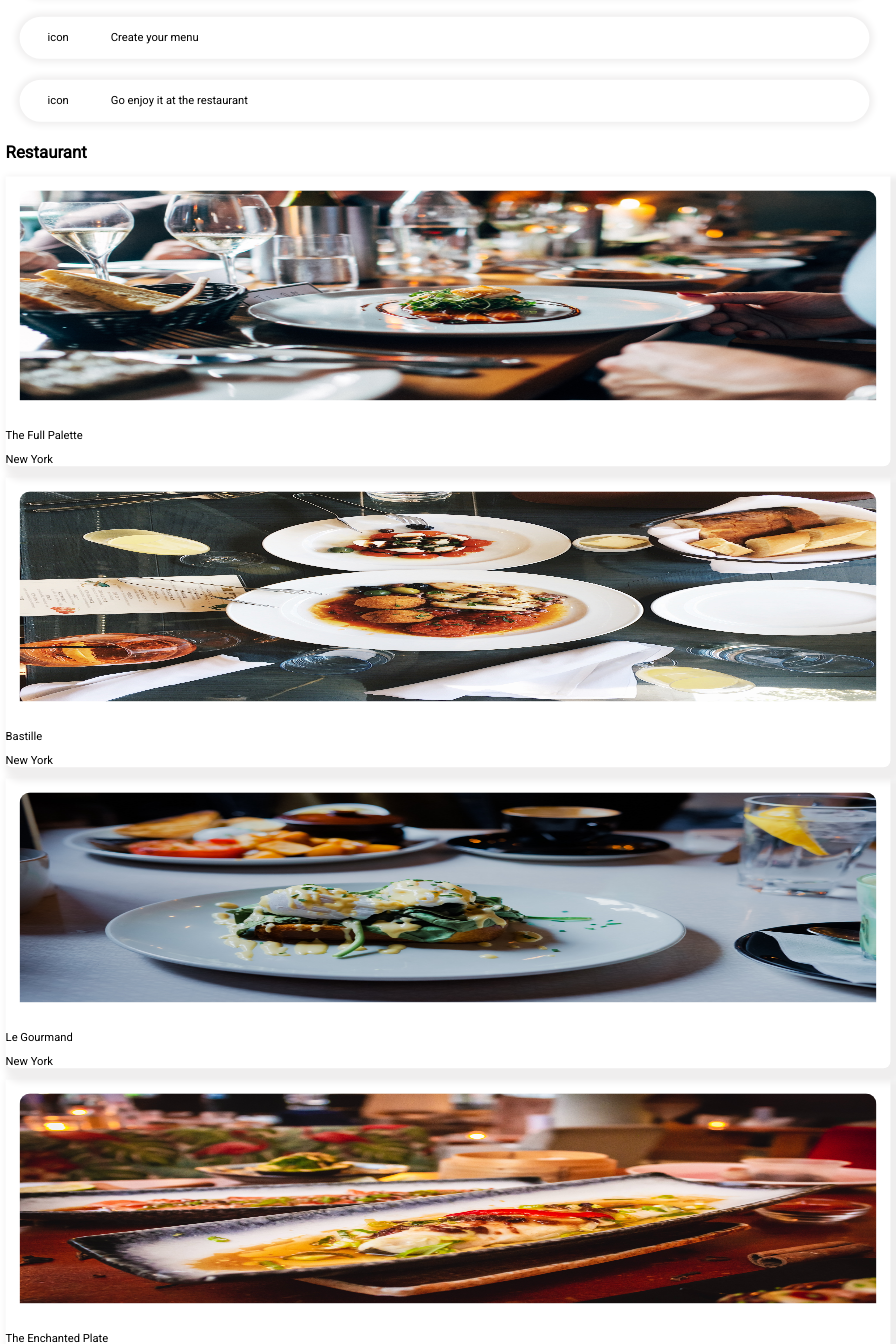
Repository: ailahin/ohmyfood
Page: Index.html
An editor plug-in stored every save of this project. The page is shown before and after the next save, followed by the edit.
The browser window is 1280 px wide. The pictures show the part of the page from y = 460 to 2380 px (the page is 2756 px tall), at 70% of full size.
Some web fonts or font styles are not loaded; a fallback is used.

Above is the page before, as saved 2023-08-12 21:26:47.

### Index.html
<!DOCTYPE html>
<html lang="en">
  <head>
    <meta charset="UTF-8" />
    <meta name="viewport" content="width=device-width, initial-scale=1.0" />
    <title>ohmyfood</title>
    <link rel="stylesheet" href="index.css" />
    <link rel="preconnect" href="https://fonts.googleapis.com" />
    <link rel="preconnect" href="https://fonts.gstatic.com" crossorigin />
    <link
      href="https://fonts.googleapis.com/css2?family=Raleway&family=Roboto&family=Shrikhand&display=swap"
      rel="stylesheet"
    />

    <!-- font-family: 'Raleway', sans-serif;
font-family: 'Roboto', sans-serif;
font-family: 'Shrikhand', cursive; -->
    <!-- Primary Secondary Tertiary
#9356DC #FF79DA #99E2D0 -->
  </head>
  <body class="body">
    <header>
      <div class="header-img">
        <img src="/images/logo/ohmyfood.png" alt="" />
      </div>

      <div class="header-title">
        <h3>Paris, Belleville</h3>
      </div>
    </header>

    <nav>
      <div>
        <h1 class="nav-title">Book the menu you like</h1>
        <p class="span-text">Discover top-of-the-art restaurants we</p>
        <p class="span-text">picked for you</p>
        <a href="" type="button" class="nav-btn"> Explore our restaurants</a>
      </div>
    </nav>

    <section>
      <h1>How it works</h1>

      <div class="card">
        <div class="card-icon">icon</div>
        <div class="card-text">Chose a restaurant</div>
      </div>
      <div class="card">
        <div class="card-icon">icon</div>
        <div class="card-text">Create your menu</div>
      </div>
      <div class="card">
        <div class="card-icon">icon</div>
        <div class="card-text">Go enjoy it at the restaurant</div>
      </div>
    </section>

    <section class="all-restaurants">
        <div>
            <h1>Restaurant</h1>
        </div>
      <div class="menu-card">
        <div class="image-container">
            <img src="/images/restaurants/jay-wennington-N_Y88TWmGwA-unsplash.jpg" alt="">
        </div>
        <div>
          <p>The Full Palette</p>
          <p>New York</p>
        </div>
      </div>

      <div  class="menu-card" >
        <div class="image-container">
            <img src="/images/restaurants/stil-u2Lp8tXIcjw-unsplash.jpg" alt="">
        </div>
        <div>
          <p>Bastille</p>
          <p>New York</p>
        </div>
      </div>
      <div  class="menu-card">
        <div class="image-container">
            <img src="/images/restaurants/toa-heftiba-DQKerTsQwi0-unsplash.jpg" alt="">
        </div>
        <div>
          <p>Le Gourmand</p>
          <p>New York</p>
        </div>
      </div>
      <div  class="menu-card">
        <div class="image-container">
            <img src="/images/restaurants/louis-hansel-shotsoflouis-qNBGVyOCY8Q-unsplash.jpg" alt="">
        </div>
        <div>
          <p>The Enchanted Plate</p>
          <p>New York</p>
        </div>
      </div>
    </section>
    <footer>
      <section class="footer">
        <h1 class="footer-title">ohmyfood</h1>
        <div class="icon-text">
          <div>
            <p>icon</p>
          </div>
          <div>
            <p>Suggest a restaurant</p>
          </div>
        </div>
        <div class="icon-text">
          <div><p>icon</p></div>
          <div><p>Become a partner</p></div>
        </div>
        <p>Legal</p>
        <p>Contact</p>
      </section>
    </footer>
  </body>
</html>

### index.css

* {

    font-family: 'Roboto', sans-serif;
  }


.header-img {
    display: flex;
    align-items: center;
    justify-content: center;
    & img{
        width: 200px;

    }



}
.header-title{
    display: flex;
    align-items: center;
    justify-content:center;

}
nav{
    background-color: rgb(240, 241, 241);
    padding: 10px;
    padding-bottom: 10px;
    width: 100%;
    box-sizing: border-box;





    .nav-title{
        align-items: center;
        justify-content: center;
        display: flex;
        font-family: 'Roboto', sans-serif;
        font-size: 30px;

    }

    .span-text{
        align-items: center;
        justify-content: center;
        display: flex;
    }

    .nav-btn {
        display: flex;
        align-items: center;
        justify-content: center;
        background-color: pink;
        width: 200px;
        margin: 0 auto;
        text-decoration: none;
        padding: 10px;
        border-radius: 1000px;
        font-weight: bold;

    }
}
.card{
    box-shadow: 0px 0px 10px 5px rgb(239, 238, 238);
    border-radius: 100px;
    margin: 30px 30px 30px 20px;
    height:60px;
    display: flex;
    align-items: center;
    gap: 60px;
}

.card-text{
    margin-left: 00px;



}

.card-icon{
    margin-left: 40px;


}


/* imgage and restaurant section */

.menu-card{
    box-shadow: 10px 10px 10px 10px rgb(239, 238, 238);
    border-radius: 0px 0px 10px 10px;


    gap: 100px;

}
.image-container {
    border-radius: 15px 15px 0px 0px;
    padding: 20px;







}


.image-container img{
    height: 300px;
    width: 100%;
    border-radius: 15px 15px 0px 0px;






}


/* footer  CSS */

.footer{
    background-color: rgb(57, 57, 57);
    color: white;
    padding: 30px;
    .footer-title{
        font-family: 'Shrikhand', cursive
    }
    .icon-text{
        display: flex;
        gap: 20px;

    }
}

After the next save:
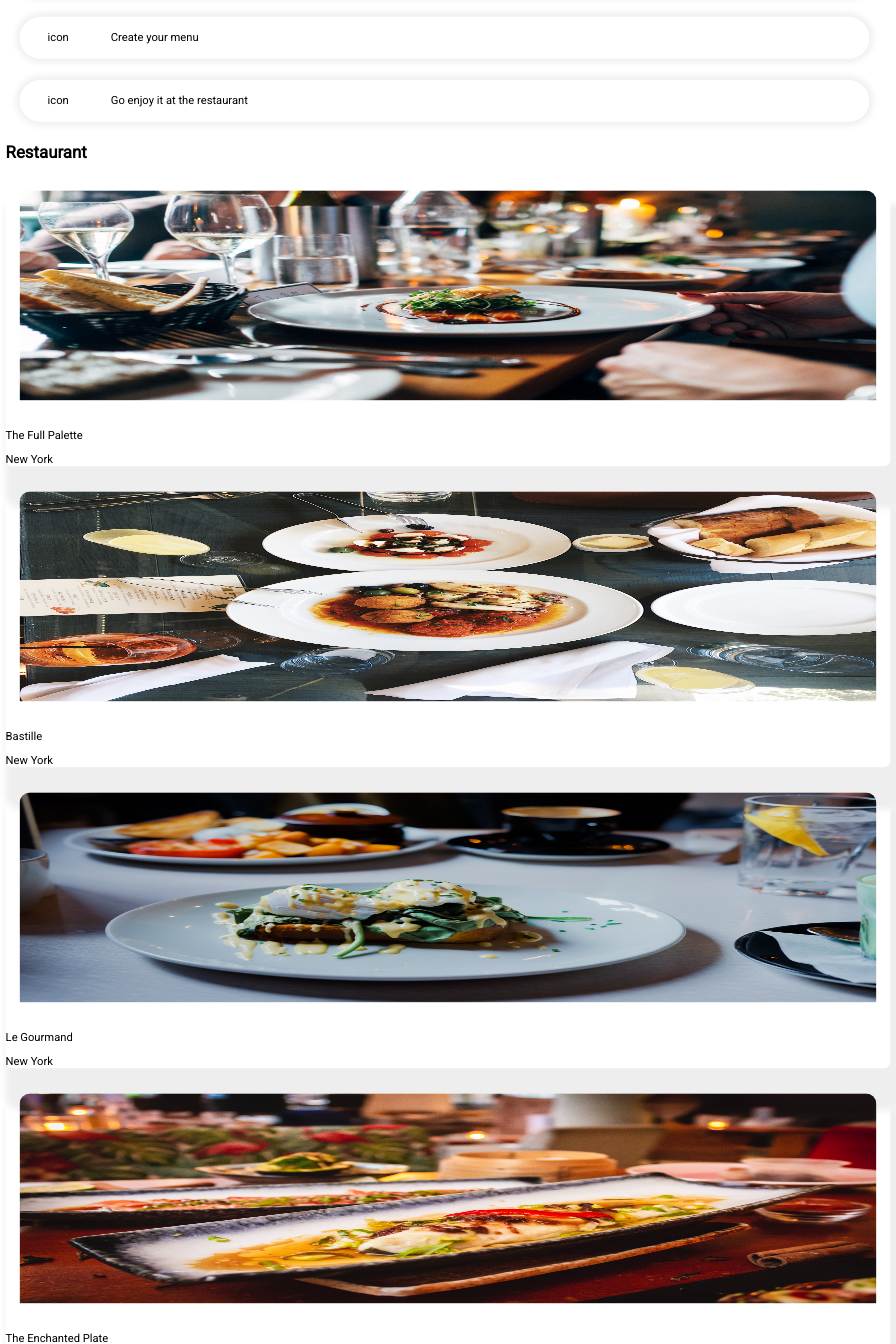
Saved 7 s later.
--- a/index.css
+++ b/index.css
@@ -90,7 +90,7 @@
 /* imgage and restaurant section */
 
 .menu-card{
-    box-shadow: 10px 10px 10px 10px rgb(239, 238, 238);
+    box-shadow: 10px 50px 10px 10px rgb(239, 238, 238);
     border-radius: 0px 0px 10px 10px;
 
 

After the save that followed:
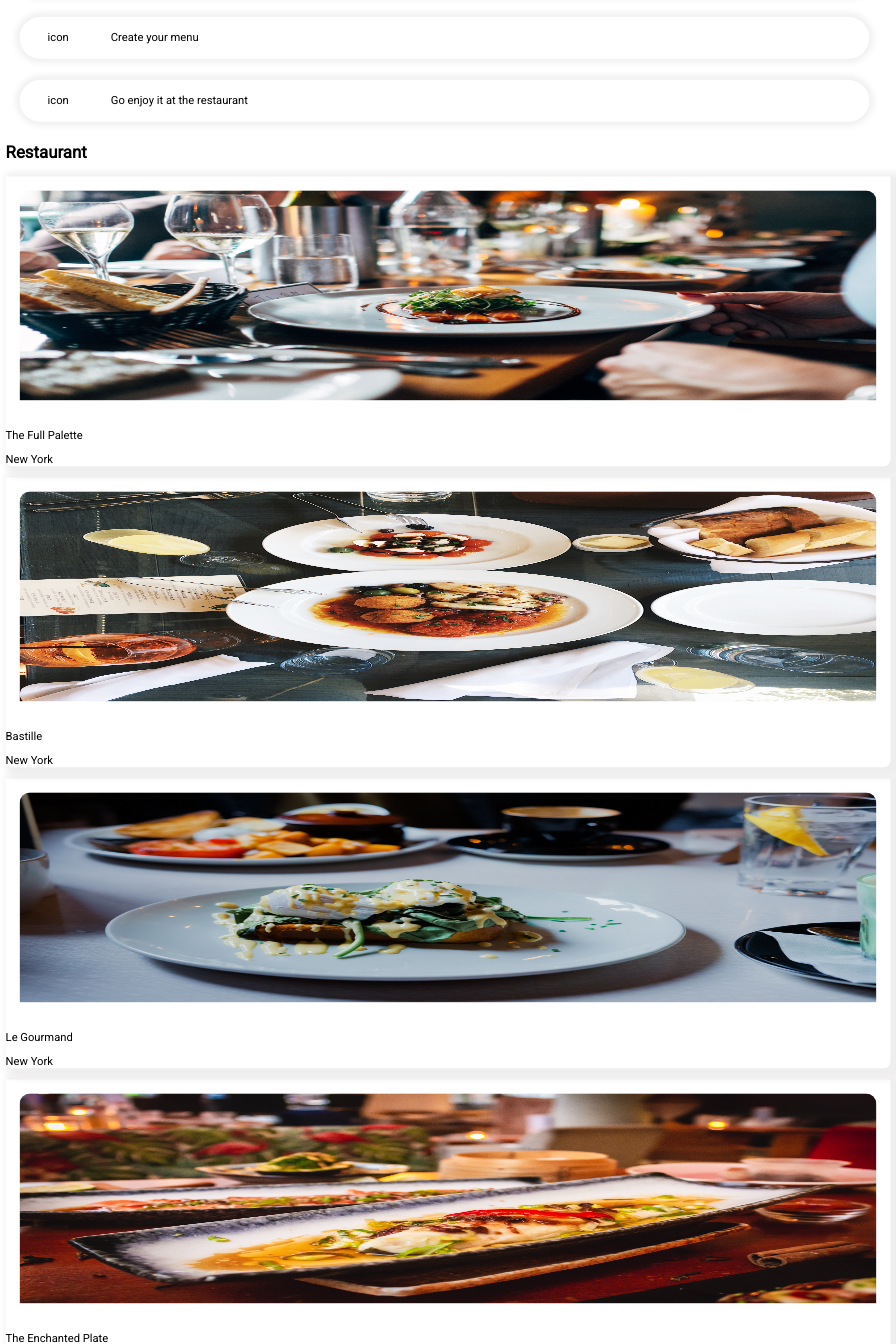
Saved 7 s later.
--- a/index.css
+++ b/index.css
@@ -90,7 +90,7 @@
 /* imgage and restaurant section */
 
 .menu-card{
-    box-shadow: 10px 50px 10px 10px rgb(239, 238, 238);
+    box-shadow: 10px 5px 10px 10px rgb(239, 238, 238);
     border-radius: 0px 0px 10px 10px;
************
YOUR GOAL ::
Print all the records again exactly; do not include any picture.

RESPONSE AREA ::
Repository: ailahin/ohmyfood
Page: Index.html
An editor plug-in stored every save of this project. The page is shown before and after the next save, followed by the edit.
The browser window is 1280 px wide. The pictures show the part of the page from y = 460 to 2380 px (the page is 2756 px tall), at 70% of full size.
Some web fonts or font styles are not loaded; a fallback is used.

Above is the page before, as saved 2023-08-12 21:26:47.

### Index.html
<!DOCTYPE html>
<html lang="en">
  <head>
    <meta charset="UTF-8" />
    <meta name="viewport" content="width=device-width, initial-scale=1.0" />
    <title>ohmyfood</title>
    <link rel="stylesheet" href="index.css" />
    <link rel="preconnect" href="https://fonts.googleapis.com" />
    <link rel="preconnect" href="https://fonts.gstatic.com" crossorigin />
    <link
      href="https://fonts.googleapis.com/css2?family=Raleway&family=Roboto&family=Shrikhand&display=swap"
      rel="stylesheet"
    />

    <!-- font-family: 'Raleway', sans-serif;
font-family: 'Roboto', sans-serif;
font-family: 'Shrikhand', cursive; -->
    <!-- Primary Secondary Tertiary
#9356DC #FF79DA #99E2D0 -->
  </head>
  <body class="body">
    <header>
      <div class="header-img">
        <img src="/images/logo/ohmyfood.png" alt="" />
      </div>

      <div class="header-title">
        <h3>Paris, Belleville</h3>
      </div>
    </header>

    <nav>
      <div>
        <h1 class="nav-title">Book the menu you like</h1>
        <p class="span-text">Discover top-of-the-art restaurants we</p>
        <p class="span-text">picked for you</p>
        <a href="" type="button" class="nav-btn"> Explore our restaurants</a>
      </div>
    </nav>

    <section>
      <h1>How it works</h1>

      <div class="card">
        <div class="card-icon">icon</div>
        <div class="card-text">Chose a restaurant</div>
      </div>
      <div class="card">
        <div class="card-icon">icon</div>
        <div class="card-text">Create your menu</div>
      </div>
      <div class="card">
        <div class="card-icon">icon</div>
        <div class="card-text">Go enjoy it at the restaurant</div>
      </div>
    </section>

    <section class="all-restaurants">
        <div>
            <h1>Restaurant</h1>
        </div>
      <div class="menu-card">
        <div class="image-container">
            <img src="/images/restaurants/jay-wennington-N_Y88TWmGwA-unsplash.jpg" alt="">
        </div>
        <div>
          <p>The Full Palette</p>
          <p>New York</p>
        </div>
      </div>

      <div  class="menu-card" >
        <div class="image-container">
            <img src="/images/restaurants/stil-u2Lp8tXIcjw-unsplash.jpg" alt="">
        </div>
        <div>
          <p>Bastille</p>
          <p>New York</p>
        </div>
      </div>
      <div  class="menu-card">
        <div class="image-container">
            <img src="/images/restaurants/toa-heftiba-DQKerTsQwi0-unsplash.jpg" alt="">
        </div>
        <div>
          <p>Le Gourmand</p>
          <p>New York</p>
        </div>
      </div>
      <div  class="menu-card">
        <div class="image-container">
            <img src="/images/restaurants/louis-hansel-shotsoflouis-qNBGVyOCY8Q-unsplash.jpg" alt="">
        </div>
        <div>
          <p>The Enchanted Plate</p>
          <p>New York</p>
        </div>
      </div>
    </section>
    <footer>
      <section class="footer">
        <h1 class="footer-title">ohmyfood</h1>
        <div class="icon-text">
          <div>
            <p>icon</p>
          </div>
          <div>
            <p>Suggest a restaurant</p>
          </div>
        </div>
        <div class="icon-text">
          <div><p>icon</p></div>
          <div><p>Become a partner</p></div>
        </div>
        <p>Legal</p>
        <p>Contact</p>
      </section>
    </footer>
  </body>
</html>

### index.css

* {

    font-family: 'Roboto', sans-serif;
  }


.header-img {
    display: flex;
    align-items: center;
    justify-content: center;
    & img{
        width: 200px;

    }



}
.header-title{
    display: flex;
    align-items: center;
    justify-content:center;

}
nav{
    background-color: rgb(240, 241, 241);
    padding: 10px;
    padding-bottom: 10px;
    width: 100%;
    box-sizing: border-box;





    .nav-title{
        align-items: center;
        justify-content: center;
        display: flex;
        font-family: 'Roboto', sans-serif;
        font-size: 30px;

    }

    .span-text{
        align-items: center;
        justify-content: center;
        display: flex;
    }

    .nav-btn {
        display: flex;
        align-items: center;
        justify-content: center;
        background-color: pink;
        width: 200px;
        margin: 0 auto;
        text-decoration: none;
        padding: 10px;
        border-radius: 1000px;
        font-weight: bold;

    }
}
.card{
    box-shadow: 0px 0px 10px 5px rgb(239, 238, 238);
    border-radius: 100px;
    margin: 30px 30px 30px 20px;
    height:60px;
    display: flex;
    align-items: center;
    gap: 60px;
}

.card-text{
    margin-left: 00px;



}

.card-icon{
    margin-left: 40px;


}


/* imgage and restaurant section */

.menu-card{
    box-shadow: 10px 10px 10px 10px rgb(239, 238, 238);
    border-radius: 0px 0px 10px 10px;


    gap: 100px;

}
.image-container {
    border-radius: 15px 15px 0px 0px;
    padding: 20px;







}


.image-container img{
    height: 300px;
    width: 100%;
    border-radius: 15px 15px 0px 0px;






}


/* footer  CSS */

.footer{
    background-color: rgb(57, 57, 57);
    color: white;
    padding: 30px;
    .footer-title{
        font-family: 'Shrikhand', cursive
    }
    .icon-text{
        display: flex;
        gap: 20px;

    }
}

After the next save:
Saved 7 s later.
--- a/index.css
+++ b/index.css
@@ -90,7 +90,7 @@
 /* imgage and restaurant section */
 
 .menu-card{
-    box-shadow: 10px 10px 10px 10px rgb(239, 238, 238);
+    box-shadow: 10px 50px 10px 10px rgb(239, 238, 238);
     border-radius: 0px 0px 10px 10px;
 
 

After the save that followed:
Saved 7 s later.
--- a/index.css
+++ b/index.css
@@ -90,7 +90,7 @@
 /* imgage and restaurant section */
 
 .menu-card{
-    box-shadow: 10px 50px 10px 10px rgb(239, 238, 238);
+    box-shadow: 10px 5px 10px 10px rgb(239, 238, 238);
     border-radius: 0px 0px 10px 10px;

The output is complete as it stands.